| INSTRUCTIONS FOR THE TASK |
The answer should be one number: the count of lines in the listing below with "assets" in them.

| RECORDS TO USE |
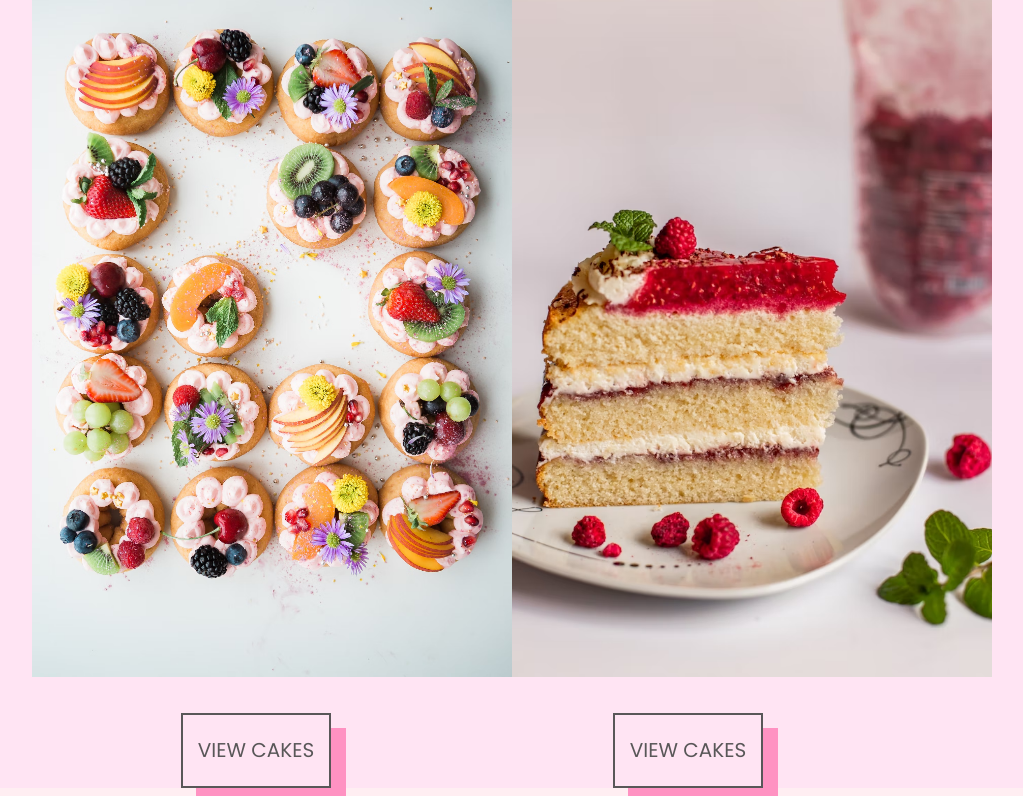
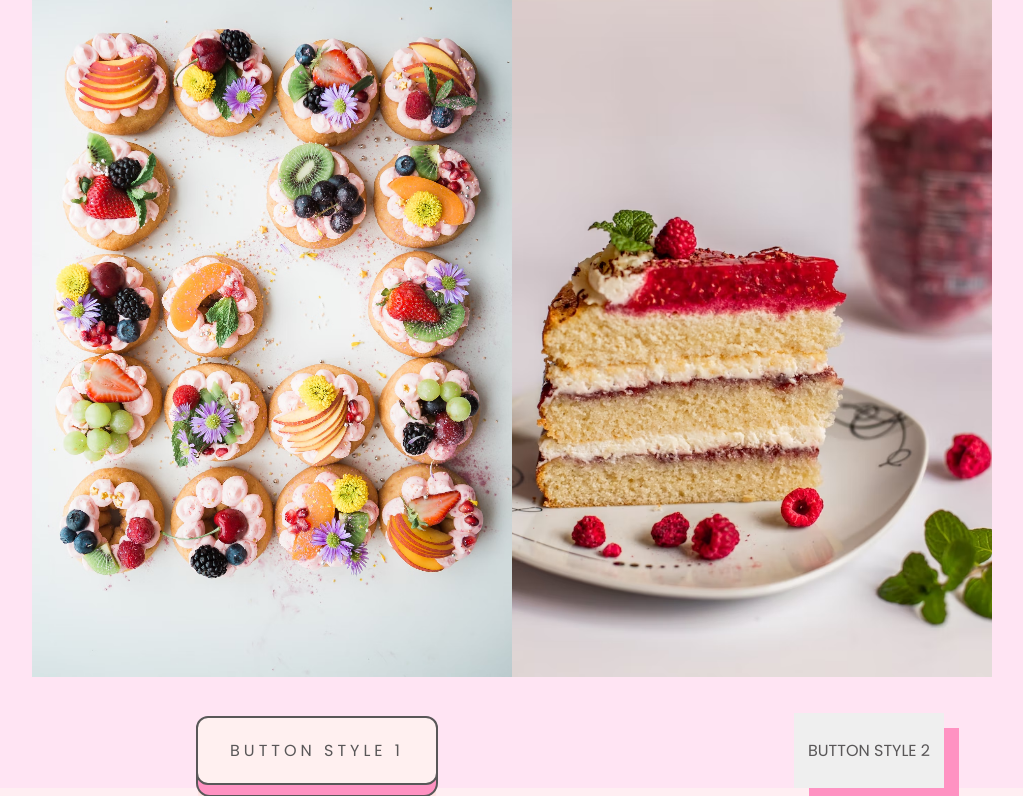
Before and after one commit to katyjohannab/bakery-website, a plain HTML site: page index.html in a window 1280 px wide. Shown: the part 1258-2054 px from the top of the page, without its empty margins (168-1191 px from the left). Drawn offline with Linux system fonts and the light colour scheme; a web font is replaced by a local one.

Commit message:
add two different button styles as experiment

```diff
--- a/index.html
+++ b/index.html
@@ -51,12 +51,12 @@
 
     <div class="sec2buttons">
       <div class="buttons-container-1">
-      <button class="view-cakes-1">View Cakes</button>
+      <button class="view-cakes-1">button style 1</button>
       </div>
 
 
       <div class="buttons-container-2">
-        <button class="view-cakes-2">View Cakes</button>
+        <button class="view-cakes-2">button style 2</button>
 
       </div>
     </div>
--- a/styles.css
+++ b/styles.css
@@ -201,7 +201,67 @@ p {
   margin-left: auto;
   margin-right: auto;
 }
-.view-cakes-1 {
+
+.sec2buttons button {
+  position: relative;
+  display: inline-block;
+  cursor: pointer;
+  outline: none;
+  border: 0;
+  vertical-align: middle;
+  text-decoration: none;
+  font-size: inherit;
+  font-family: "Poppins", sans-serif;
+}
+
+button.view-cakes-1  {
+    font-weight: 400;
+    color: #595758ff;
+    letter-spacing:0.25em;
+    text-transform: uppercase;
+    padding: 1.25em 2em;
+    background: #fff0f0;
+    border: 2px solid #595758ff;
+    border-radius: 0.75em;
+    transition: transform 0.15s;
+    transform-style: preserve-3d;
+  }
+
+ button.view-cakes-1::before {
+    position: absolute;
+    content: "";
+    width: 100%;
+    height: 100%;
+    top: 0;
+    left: 0;
+    right: 0;
+    bottom: 0;
+    background: #ff92c2ff;
+    border-radius: inherit;
+    box-shadow: 0 0 0 2px #595758ff, 0 0.625em 0 0 #ffe3e2;
+    transform: translate3d(0, 0.75em, -1em);
+    transition: transform 0.15s, box-shadow 0.15s;
+  }
+
+ button.view-cakes-1:hover {
+    background: #ffe9e9;
+    transform: translate(0, 0.25em);
+  }
+  button.view-cakes-1:hover::before {
+    box-shadow: 0 0 0 2px #b18597, 0 0.5em 0 0 #ffe3e2;
+    transform: translate3d(0, 0.5em, -1em);
+  }
+ button.view-cakes-1.btn:active {
+    background: #ffe9e9;
+    transform: translate(0em, 0.75em);
+  }
+
+ button.view-cakes-1.btn:active::before {
+    box-shadow: 0 0 0 2px #b18597, 0 0 #ffe3e2;
+    transform: translate3d(0, 0, -1em);
+  }
+
+/*.view-cakes-1 {
   width: 150px;
   height: 75px;
   background-color: none;
@@ -213,7 +273,7 @@ p {
   color: #595758ff;
   border: 2px solid #595758ff;
   text-transform: uppercase;
-  margin-left: 10em;
+  margin-left: 10em;*/
 }
 
 .buttons-container-2 {
@@ -226,8 +286,8 @@ p {
 .view-cakes-2 {
   width: 150px;
   height: 75px;
-  background-color: none;
-  background: none;
+  background-color:#ffe3e;
+
   position: relative;
   box-shadow: 15px 15px 0px 0px #ff92c2ff;
   font-family: "Poppins", sans-serif;
```
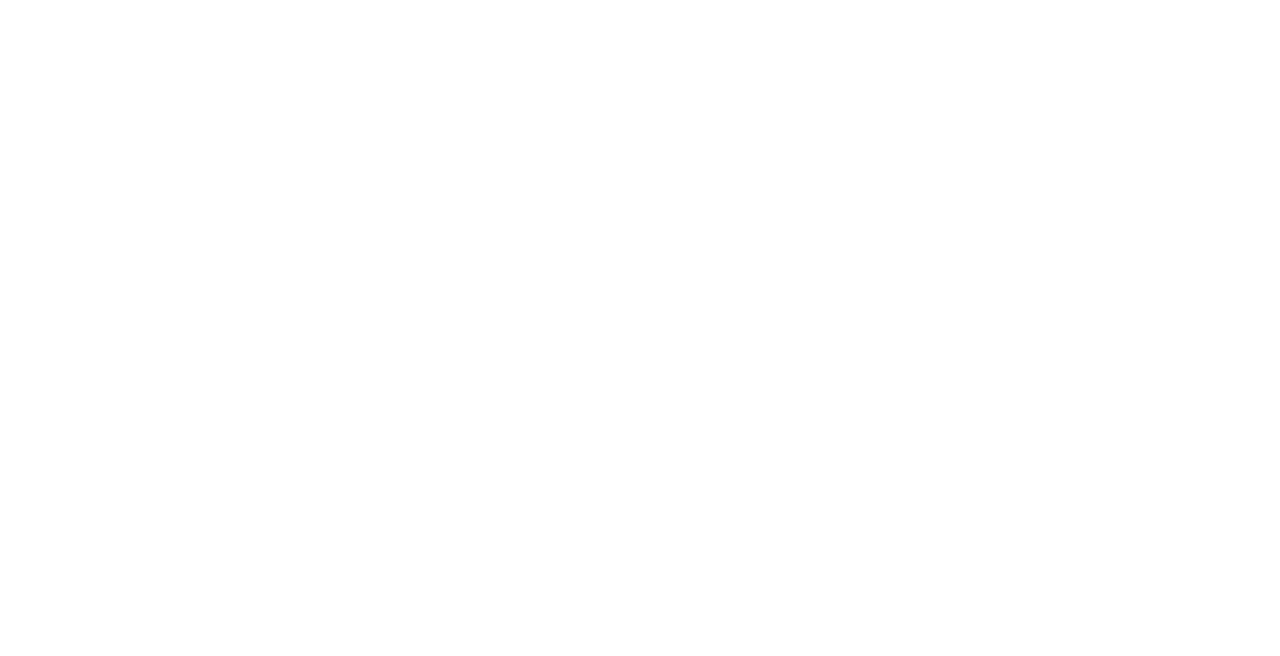
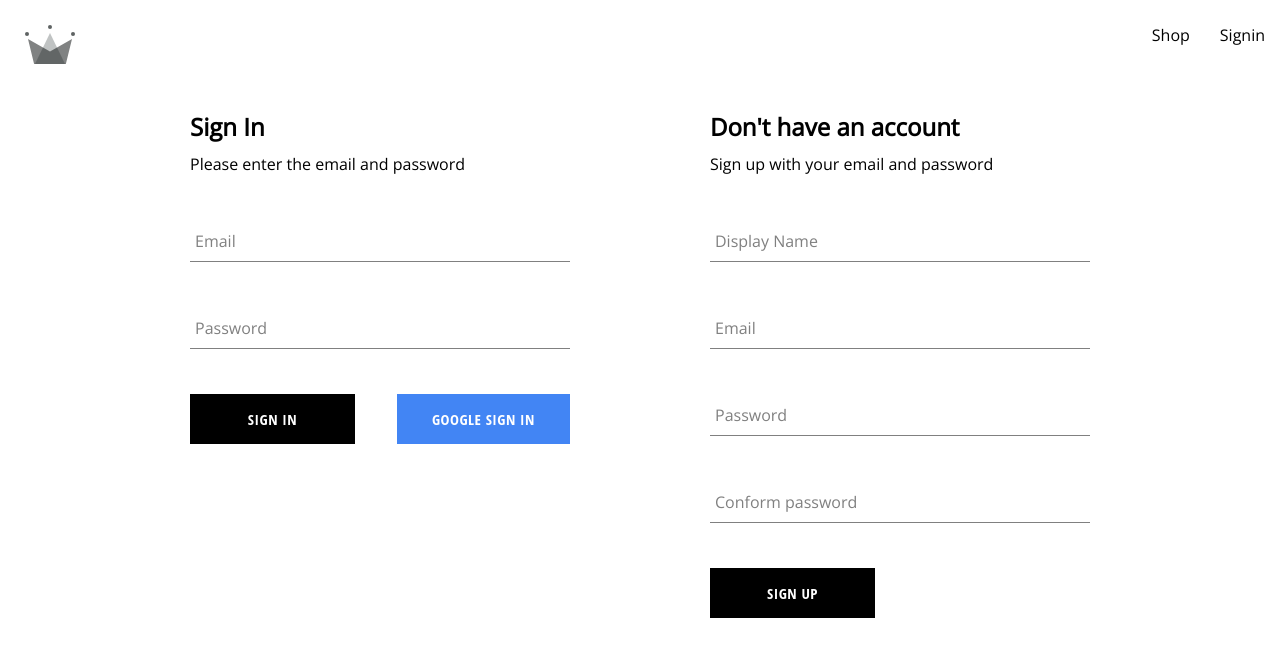
Before and after one commit to Akaash01/crwn-clothing, a React (Create React App) app: page /auth in a window 1280 px wide. Before the commit this address had no page. Shown: the top 656 px of the page. Built offline with nearby package versions, Linux system fonts and the light colour scheme; the HTML template or start-up script is replaced by a standard one; a web font is replaced by a local one.

Commit message:
auth component completed

```diff
--- a/src/App.js
+++ b/src/App.js
@@ -1,7 +1,7 @@
-import { Routes, Route } from "react-router-dom";
-import Home from "./routes/home.component";
-import Navigation from "./routes/Navigation/Navigation.component";
-import Signin from "./routes/signin/Signin.component";
+import { Routes, Route } from 'react-router-dom';
+import Home from './routes/home.component';
+import Navigation from './routes/Navigation/Navigation.component';
+import Auth from './routes/auth/auth.component';
 const Shop = () => {
   return <h1>I am the shop page</h1>;
 };
@@ -12,7 +12,7 @@
       <Route path="/" element={<Navigation />}>
         <Route index element={<Home />} />
         <Route path="shop" element={<Shop />} />
-        <Route path="signin" element={<Signin />} />
+        <Route path="auth" element={<Auth />} />
       </Route>
     </Routes>
   );
--- /dev/null
+++ b/src/components/sign-in-form/SignInForm.component.jsx
@@ -0,0 +1,91 @@
+import { useState } from 'react';
+import {
+  createAuthUserWithEmailAndPassword,
+  createUserDocumentFromAuth,
+  signInWithGooglePopup,
+  signInAuthUserWithEmailAndPassword
+} from '../../utilities/firebase/firebase.util';
+import FormInput from '../form-input/form-input.component';
+import './sign-in-form.style.scss';
+import Button from '../button/button.component';
+const defaultFormFields = {
+  email: '',
+  password: ''
+};
+
+const SignInForm = () => {
+  const [formFields, setFormFields] = useState(defaultFormFields);
+  const { email, password } = formFields;
+  console.log(formFields);
+  const handleChange = (event) => {
+    const { name, value } = event.target;
+    setFormFields({ ...formFields, [name]: value });
+  };
+  const resetForm = () => {
+    setFormFields(defaultFormFields);
+  };
+  const submitHandler = async (e) => {
+    e.preventDefault();
+    console.log(e);
+    try {
+      const response = await signInAuthUserWithEmailAndPassword(
+        email,
+        password
+      );
+      console.log(response);
+      resetForm();
+    } catch (error) {
+      switch (error.code) {
+        case 'auth/wrong-password':
+          alert('incorrect password for email');
+          break;
+        case 'auth/user-not-found':
+          alert('no user associated with this email');
+          break;
+        default:
+          console.log(error);
+      }
+    }
+  };
+
+  return (
+    <div className="sign-up-container">
+      <h2>Sign In </h2>
+      <span>Please enter the email and password</span>
+      <form onSubmit={submitHandler}>
+        <FormInput
+          label="Email"
+          inputOptions={{
+            type: 'email',
+            required: true,
+            onChange: handleChange,
+            name: 'email',
+            value: email
+          }}
+        />
+        <FormInput
+          label="Password"
+          inputOptions={{
+            type: 'password',
+            required: true,
+            onChange: handleChange,
+            name: 'password',
+            value: password
+          }}
+        />
+        <div className="buttons-container">
+          <Button type="sumit">Sign In</Button>
+          <Button
+            type="button"
+            buttonType={'google'}
+            onClick={signInWithGooglePopup}
+          >
+            Google sign in
+          </Button>
+        </div>
+      </form>
+    </div>
+  );
+};
+
+export default SignInForm;
--- /dev/null
+++ b/src/components/sign-in-form/sign-in-form.style.scss
@@ -0,0 +1,12 @@
+.sign-up-container {
+  display: flex;
+  flex-direction: column;
+  width: 380px;
+  h2 {
+    margin: 10px 0px;
+  }
+}
+.buttons-container {
+  display: flex;
+  justify-content: space-between;
+}
--- a/src/routes/Navigation/Navigation.component.jsx
+++ b/src/routes/Navigation/Navigation.component.jsx
@@ -1,6 +1,6 @@
-import { Outlet, Link } from "react-router-dom";
-import { ReactComponent as CrwnLogo } from "../../assets/crown.svg";
-import "./navigation.styles.scss";
+import { Outlet, Link } from 'react-router-dom';
+import { ReactComponent as CrwnLogo } from '../../assets/crown.svg';
+import './navigation.styles.scss';
 const Navigation = () => {
   return (
     <>
@@ -12,7 +12,7 @@
           <Link className="nav-link" to="/shop">
             Shop
           </Link>
-          <Link className="nav-link" to="/signin">
+          <Link className="nav-link" to="/auth">
             Signin
           </Link>
         </div>
--- /dev/null
+++ b/src/routes/auth/auth.component.jsx
@@ -0,0 +1,13 @@
+import SignUpForm from '../../components/sign-up-form/SignUpForm.component';
+import SignInForm from '../../components/sign-in-form/SignInForm.component';
+import './auth.styles.scss';
+const Auth = () => {
+  return (
+    <div className="authentication-container">
+      <SignInForm />
+      <SignUpForm />
+    </div>
+  );
+};
+
+export default Auth;
--- /dev/null
+++ b/src/routes/auth/auth.styles.scss
@@ -0,0 +1,6 @@
+.authentication-container {
+  display: flex;
+  width: 900px;
+  justify-content: space-between;
+  margin: 30px auto;
+}
--- a/src/routes/signin/Signin.component.jsx
+++ /dev/null
@@ -1,22 +0,0 @@
-import {
-  signInWithGooglePopup,
-  signInWithGoogleRedirect,
-  createUserDocumentFromAuth,
-  auth
-} from '../../utilities/firebase/firebase.util';
-import SignUpForm from '../../components/sign-up-form/SignUpForm.component';
-const Signin = () => {
-  const logGoogleUser = async () => {
-    const { user } = await signInWithGooglePopup();
-    const userDocRef = await createUserDocumentFromAuth(user);
-  };
-  return (
-    <div>
-      <h1>Sign in page</h1>
-      <button onClick={logGoogleUser}>Sign in with Google Popup</button>
-      <SignUpForm />
-    </div>
-  );
-};
-
-export default Signin;
--- a/src/utilities/firebase/firebase.util.js
+++ b/src/utilities/firebase/firebase.util.js
@@ -4,7 +4,8 @@
   signInWithRedirect,
   GoogleAuthProvider,
   signInWithPopup,
-  createUserWithEmailAndPassword
+  createUserWithEmailAndPassword,
+  signInWithEmailAndPassword
 } from 'firebase/auth';
 import { getFirestore, doc, getDoc, setDoc } from 'firebase/firestore';
 const firebaseConfig = {
@@ -25,12 +26,11 @@
 });
 
 export const auth = getAuth();
-export const signInWithGooglePopup = () =>
-  signInWithPopup(auth, googleProvider);
 export const signInWithGoogleRedirect = () =>
   signInWithRedirect(auth, googleProvider);
 export const db = getFirestore();
-
+export const signInWithGooglePopup = () =>
+  signInWithPopup(auth, googleProvider);
 export const createUserDocumentFromAuth = async (
   userAuth,
   addtionalInfo = {}
@@ -61,3 +61,8 @@
   if (!email || !password) return;
   return await createUserWithEmailAndPassword(auth, email, password);
 };
+
+export const signInAuthUserWithEmailAndPassword = async (email, password) => {
+  if (!email || !password) return;
+  return await signInWithEmailAndPassword(auth, email, password);
+};
```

| ANSWER FOR THIS EXERCISE |
2